Private Parts is a 1997 American biographical comedy film produced by Ivan Reitman and directed by Betty Thomas. The film is an adaptation of the autobiographical chapters from the best selling 1993 book Private Parts by radio personality Howard Stern, developed from a script written by Len Blum and Michael Kalesniko. It follows Stern's life from boyhood and his rise to success in radio. Stern and several of his radio show staff star as themselves, including newscaster and co-host Robin Quivers, producers Fred Norris and Gary Dell'Abate, and comedian Jackie Martling. The film also stars Mary McCormack, Alison Janney, and Paul Giamatti.
After a proposed film featuring Stern as his superhero character Fartman fell through, development for a new film began in 1994, several months following the release of Private Parts. Stern signed with Rysher Entertainment, who agreed to fund it, and teamed with producer Ivan Reitman who thought a biographical take on Stern's life was best suited for a film. Production was delayed after Stern rejected 22 scripts from several screenwriters until he accepted one developed by Blum and Kalesniko in late 1995. Filming took place in the New York City area and Washington, D.C. from May to November 1996 with a budget of $28 million, during which Stern continued to host his radio show each weekday morning. Numerous celebrities and family members of the radio show staff make cameo appearances in the film. The soundtrack is formed of songs from several rock bands as well as two original tracks featuring Stern performing with Rob Zombie and the Dust Brothers.
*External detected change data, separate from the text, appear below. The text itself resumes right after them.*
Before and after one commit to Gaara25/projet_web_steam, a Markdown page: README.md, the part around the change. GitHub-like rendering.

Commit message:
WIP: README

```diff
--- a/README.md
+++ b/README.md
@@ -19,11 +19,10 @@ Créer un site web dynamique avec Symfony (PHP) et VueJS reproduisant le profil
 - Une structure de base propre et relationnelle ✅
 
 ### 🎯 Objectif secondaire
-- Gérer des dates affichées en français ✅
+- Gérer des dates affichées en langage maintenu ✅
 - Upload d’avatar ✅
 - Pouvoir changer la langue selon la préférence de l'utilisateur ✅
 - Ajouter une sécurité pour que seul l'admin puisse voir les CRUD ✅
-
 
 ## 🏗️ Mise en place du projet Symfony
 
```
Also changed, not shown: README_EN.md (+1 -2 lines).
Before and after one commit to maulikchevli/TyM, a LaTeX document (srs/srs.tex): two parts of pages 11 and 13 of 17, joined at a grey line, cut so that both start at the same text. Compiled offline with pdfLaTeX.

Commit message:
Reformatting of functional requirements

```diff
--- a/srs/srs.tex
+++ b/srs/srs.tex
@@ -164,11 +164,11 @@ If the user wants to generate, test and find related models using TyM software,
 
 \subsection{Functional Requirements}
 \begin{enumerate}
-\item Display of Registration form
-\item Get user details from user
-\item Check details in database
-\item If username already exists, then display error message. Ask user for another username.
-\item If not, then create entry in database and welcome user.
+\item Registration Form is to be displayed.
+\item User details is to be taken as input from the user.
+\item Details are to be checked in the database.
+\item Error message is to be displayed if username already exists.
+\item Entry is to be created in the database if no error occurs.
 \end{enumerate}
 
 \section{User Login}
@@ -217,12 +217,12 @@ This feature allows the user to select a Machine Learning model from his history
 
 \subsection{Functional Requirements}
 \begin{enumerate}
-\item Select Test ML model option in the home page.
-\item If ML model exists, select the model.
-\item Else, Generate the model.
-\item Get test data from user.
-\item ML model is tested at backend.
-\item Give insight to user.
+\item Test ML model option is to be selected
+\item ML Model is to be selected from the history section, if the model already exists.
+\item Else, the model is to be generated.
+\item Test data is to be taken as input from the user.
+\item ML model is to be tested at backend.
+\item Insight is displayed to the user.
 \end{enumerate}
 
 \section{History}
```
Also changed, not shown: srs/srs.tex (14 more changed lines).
Released in the United States on March 7, 1997 by Paramount Pictures, Private Parts ranked at number one on the US box office in its opening weekend with a gross of $14.6 million. It grossed a domestic total of $41.2 million at the end of its theatrical run. It received mostly positive reviews from film critics, a group whom Stern made a conscious effort to please, including the public who did not listen to the radio show or were not fans of his. In 1998, the film was released on DVD and Stern won a Blockbuster Award for Favorite Male Newcomer for his performance. Stern shot additional scenes for a censored version of the film prior to its premiere television broadcast on the USA Network in 1999.